If the SID on the control channel does not match the SID programmed into your phone, then the phone knows it is roaming. The switching office of the cell that you are roaming in contacts the switching office of your home system, which then checks its database to confirm that the SID of the phone you are using is valid. Your home system verifies your phone to the local switching, which then tracks your phone as you move through its cells. And the amazing thing is that all of this happens within seconds. Of course, you can set your phone to "not allow roaming" … something I highly recommend for those on a budget.
So the control channel is key to your cell phone provider keeping track of just where you are and contacting you with a call. If a call is sent to your phone, the control channel is used to send the ring signal that “wakes your phone up” to receive the call.
The result is that cell phones are in constant communication with their cell phone towers over pathways known as control channels. The communication has to remain constant so that the cell phone system knows what cell your phone is in as you move around. Your phone and the tower for the cell you're in exchange packets of data over the control channel from time to time; this helps the cell do its job of routing calls to you and ensuring there's a frequency available for your service. The control channel was designed to be simple, not use a lot of power, and keep the network clear for actual calls.
Texting and SMS
It was just twenty years ago that engineers decided the control channel could be used to send additional short messages without adversely affecting the network. An agreement for communications, called a “protocol” was developed and implemented.
This protocol is called SMS (which stands for Short Message Service). The first message was sent from Neil Papworth of Sema Group from his computer to Richard Jarvis of Vodafone in the United Kingdom. It read, simply, “Merry Christmas.” After all, it was December.
A merry Christmas it must have been. That text message was the harbinger of a revolution in communication that has redefined how people talk to each other. The old telecommunications standby, the phone call, has decreased in relevance since the rise of SMS and most young people these days prefer the text over a call.

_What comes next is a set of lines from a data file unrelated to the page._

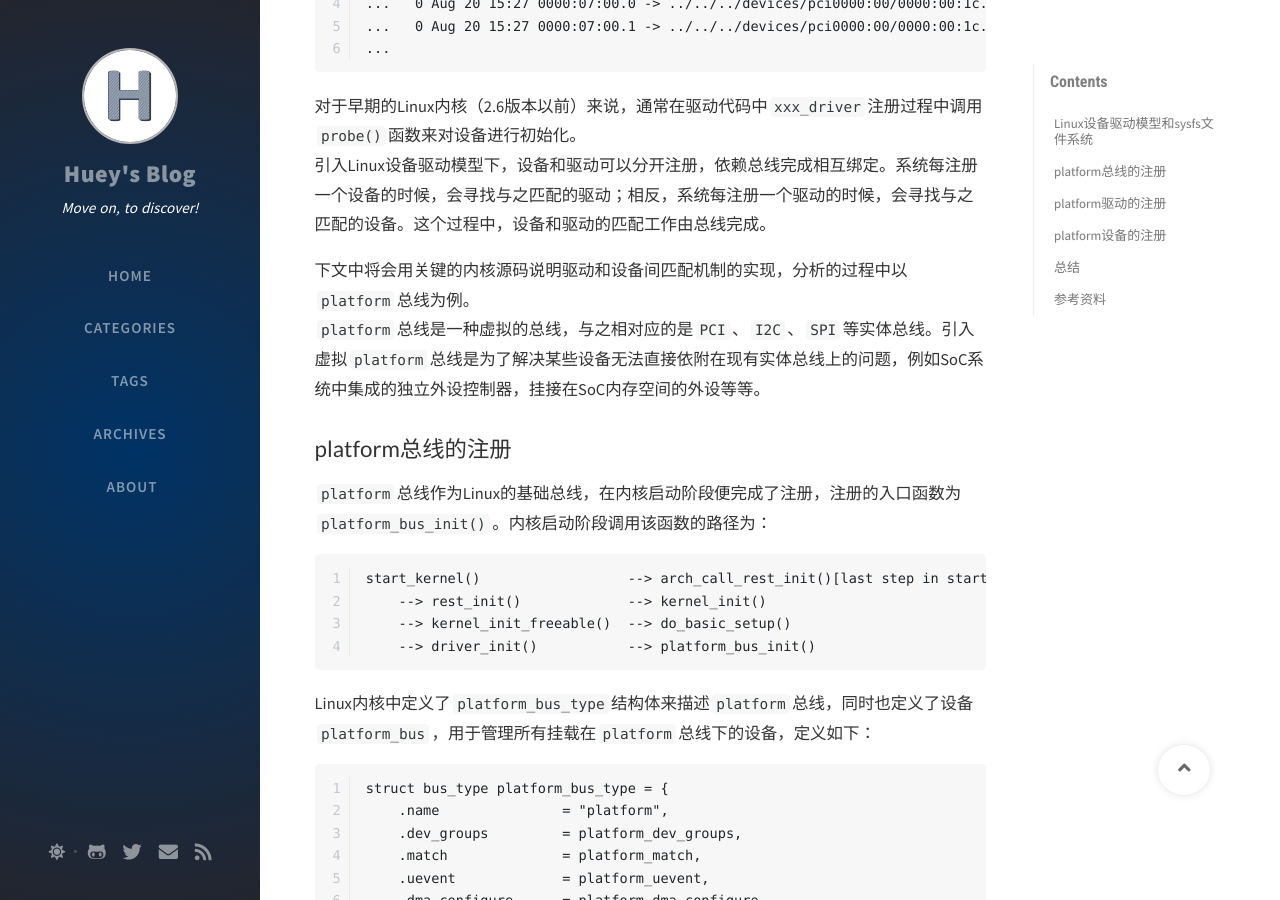
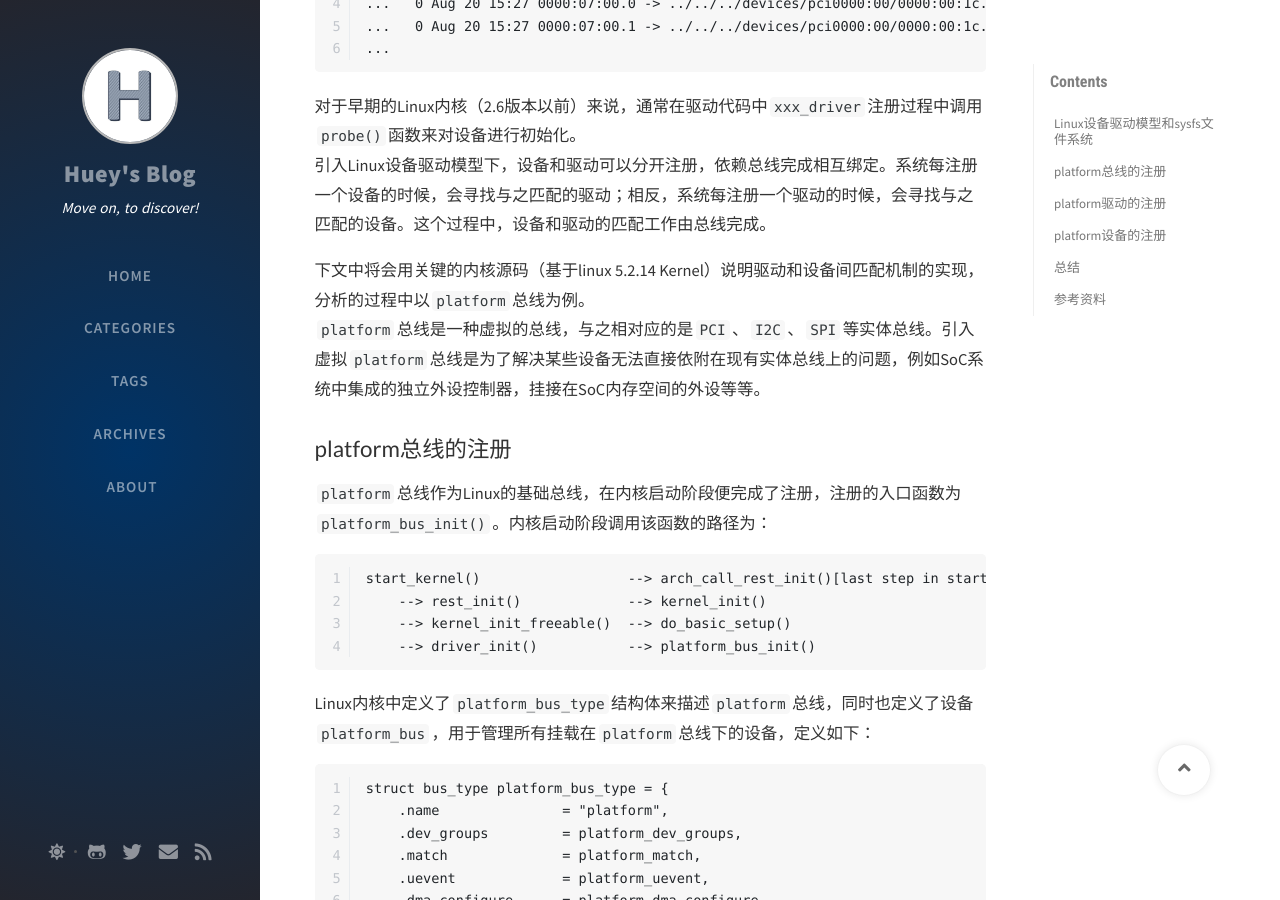
Before and after one commit to hughesxu/hughesxu.github.io, a Jekyll site: the page built from _posts/2020-08-01-Linux_device_and_driver_model.markdown, in a window 1280 px wide and 900 px high, scrolled down 1889 px. Built offline with Jekyll 4.4.1, drawn with Linux system fonts in a browser that asks for light colours; nearby versions of some CDN libraries; comment, search, counter and statistics services are not loaded.

Commit message:
_posts: update linux device and driver model

```diff
--- a/_posts/2020-08-01-Linux_device_and_driver_model.markdown
+++ b/_posts/2020-08-01-Linux_device_and_driver_model.markdown
@@ -68,7 +68,7 @@ total 0
 对于早期的Linux内核（2.6版本以前）来说，通常在驱动代码中`xxx_driver`注册过程中调用`probe()`函数来对设备进行初始化。
 引入Linux设备驱动模型下，设备和驱动可以分开注册，依赖总线完成相互绑定。系统每注册一个设备的时候，会寻找与之匹配的驱动；相反，系统每注册一个驱动的时候，会寻找与之匹配的设备。这个过程中，设备和驱动的匹配工作由总线完成。
 
-下文中将会用关键的内核源码说明驱动和设备间匹配机制的实现，分析的过程中以`platform`总线为例。
+下文中将会用关键的内核源码（基于linux 5.2.14 Kernel）说明驱动和设备间匹配机制的实现，分析的过程中以`platform`总线为例。
 `platform`总线是一种虚拟的总线，与之相对应的是`PCI`、`I2C`、`SPI`等实体总线。引入虚拟`platform`总线是为了解决某些设备无法直接依附在现有实体总线上的问题，例如SoC系统中集成的独立外设控制器，挂接在SoC内存空间的外设等等。
 
 
```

SMS was instrumental in the popularization of the Internet-based pidgin language as people across the world replaced numbers for words and truncated whole sentences to fit into 160-character messages. Love it or hate it, but the pervasiveness of SMS has forever ingrained “LOL,” "ROTFLOL," and “OMG” into the English lexicon “4ever.”
However, enough is never enough. Soon smart phone users were clambering to send more than short text messages. They wanted to “instant message” pictures and even audio files. A new system called MMS or Multimedia Messaging Service was designed and implemented, but it doesn’t use the simple Control Channel method of communications. It is more of a full blown Internet communications, although it is tied to telephone numbers rather than IP addresses.
So, on this twenty-year anniversary of SMS and Texting, like black and white television and the US Post Office, there are new and better ways to go, rapidly shoving the old technology aside.
However, since the limited SMS message length of 160 characters max spawned another Internet service called "Twitter," I suspect that "OMG" and "WTH" will be with us for a long, long time … IMHO.
So, happy birthday SMS, LOL, you’re getting long in the tooth old gal. Eventually texting is going to be replaced by the data plan on your smartphone. There will probably always be an SMS icon somewhere on your phone, but in the years and decades to come, it will become a relic of a bygone era, a reminder of the technology that helped spur this Mobile Revolution and change the very nature of communication.
You’ll be able to tell your grandkids about smoke signals, dial telephones, and SMS. They’ll give you that look that kids always give old people and ask if you had to walk to school, through the snow, uphill, both ways. Yeah, that’s what it will be like … LOL.